Don't advise tapping the stuff, however. It is not as good as G10 for tapping. Stainless T-nuts on the backside would work.
 

·
Old enough to know better
Joined
·
4,346 Posts
And while G10 is excellent stuff, they also sell structural grade FRP for about 1/2 the price. It all depends on what you need, and I'm quite certain that structural FRP is stronger than the base layup in most cases. I have used this grade for projects that have taken a lot of strain; very strong. I would only bother with G10 if the project had to hold threads... though I have used the structural grade for this.

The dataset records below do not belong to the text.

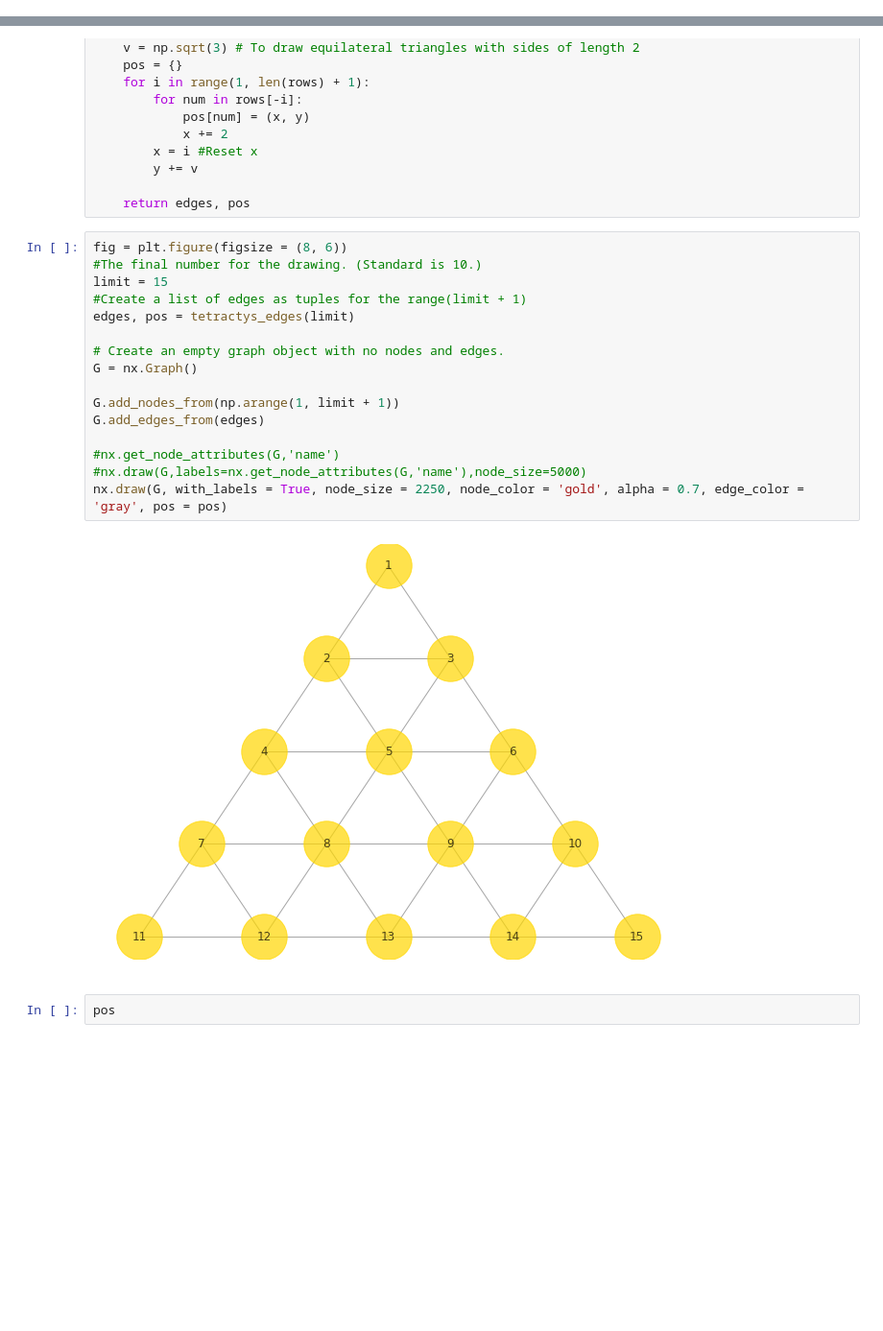
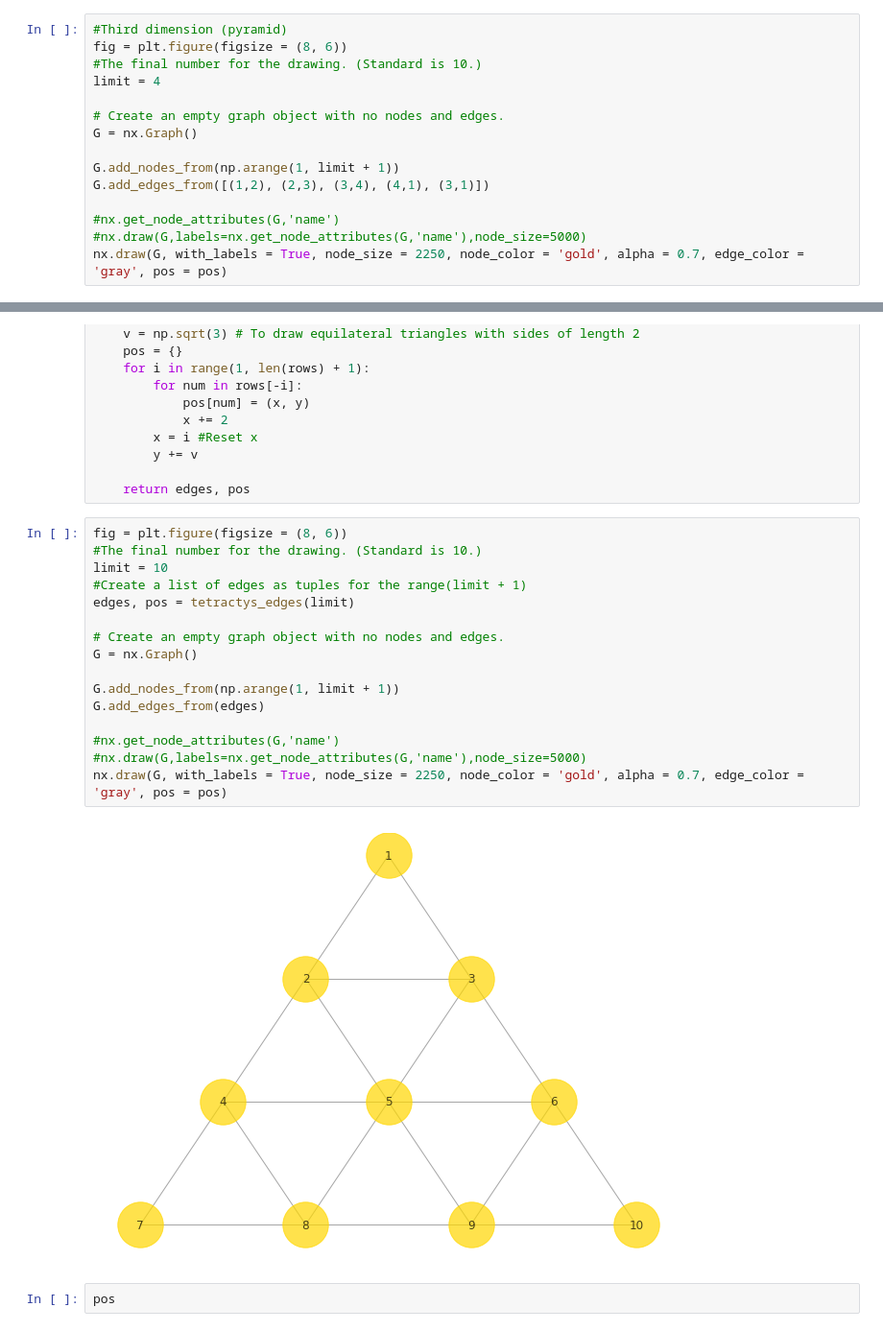
Before and after one commit to ssrosa/holiest_number, a Jupyter notebook: index.ipynb, the cells around one changed output, grey strips where cells are left out. Shown at 96% size. Cells and saved outputs as stored; diff of their text form; blank space fills up the shorter version.

Commit message:
started other dimensions that make up tetractys

```diff
--- a/index.ipynb
+++ b/index.ipynb
@@ -120,3 +121,18 @@ print(G[1][2]) # All edge attributes
 1 ** 2 + side ** 2 = 2 **2
 1 + side ** 2 = 4
 side ** 2 = 3
+# %%
+#Third dimension (pyramid)
+fig = plt.figure(figsize = (8, 6))
+#The final number for the drawing. (Standard is 10.)
+limit = 4
+
+# Create an empty graph object with no nodes and edges.
+G = nx.Graph()
+
+G.add_nodes_from(np.arange(1, limit + 1))
+G.add_edges_from([(1,2), (2,3), (3,4), (4,1), (3,1)])
+
+#nx.get_node_attributes(G,'name')
+#nx.draw(G,labels=nx.get_node_attributes(G,'name'),node_size=5000)
+nx.draw(G, with_labels = True, node_size = 2250, node_color = 'gold', alpha = 0.7, edge_color = 'gray', pos = pos)
@@ -153,21 +171,21 @@ def tetractys_edges(limit):
 # %%
 fig = plt.figure(figsize = (8, 6))
 #The final number for the drawing. (Standard is 10.)
-limit = 15
+limit = 10
 #Create a list of edges as tuples for the range(limit + 1)
 edges, pos = tetractys_edges(limit)
 
 # Create an empty graph object with no nodes and edges.
 G = nx.Graph()
 
 G.add_nodes_from(np.arange(1, limit + 1))
 G.add_edges_from(edges)
 
 #nx.get_node_attributes(G,'name')
 #nx.draw(G,labels=nx.get_node_attributes(G,'name'),node_size=5000)
 nx.draw(G, with_labels = True, node_size = 2250, node_color = 'gold', alpha = 0.7, edge_color = 'gray', pos = pos)
 # %% [output]
-[figure, old version]
+[figure, new version]
 # %%
 pos
 # %% [output]
```
Also changed, not shown: parts of 2 cells of this notebook.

McMaster-Carr
Great resource lists all kinds of plastics and there general properties. I just lost an hour at work reading through it!
 

·
Registered
Joined
·
196 Posts
I sent you a personal message on this. I make my own backing plates at around 5/8 thick. i use a mix of glasses and directions to get good strength properties and vacumme down the repair to get the best resin to cloth ratio using laminating epoxy. I have the same issue as you where some of my through hulls are on a curved area. i got around this by taping down a non porus PTFE sheet at .001" with a silicone .001" tape. the layup paper conforms to the hull i then place 5 layers (plaine weave and CSM) to make a solid base shape of the hull and vacumme it to the hull. once its cured i pull it out and then complete my layers on top of this using biaxial cloth in 0 45 90 orientations, CSM and roven woven with 2 layers of plain weave on both sides. Like everything else it is vacumed down to 20+ in for the best and smoothest results from there i use a hole saw to cut it then drill my bolt holes and tap it. or i can epoxy stainless t nuts but if you do that you have to put silicone between the bolt and through hull or you will get dissimilar metal corrosion. IF you guys need any help with this let me know
 
1 - 12 of 12 Posts
Top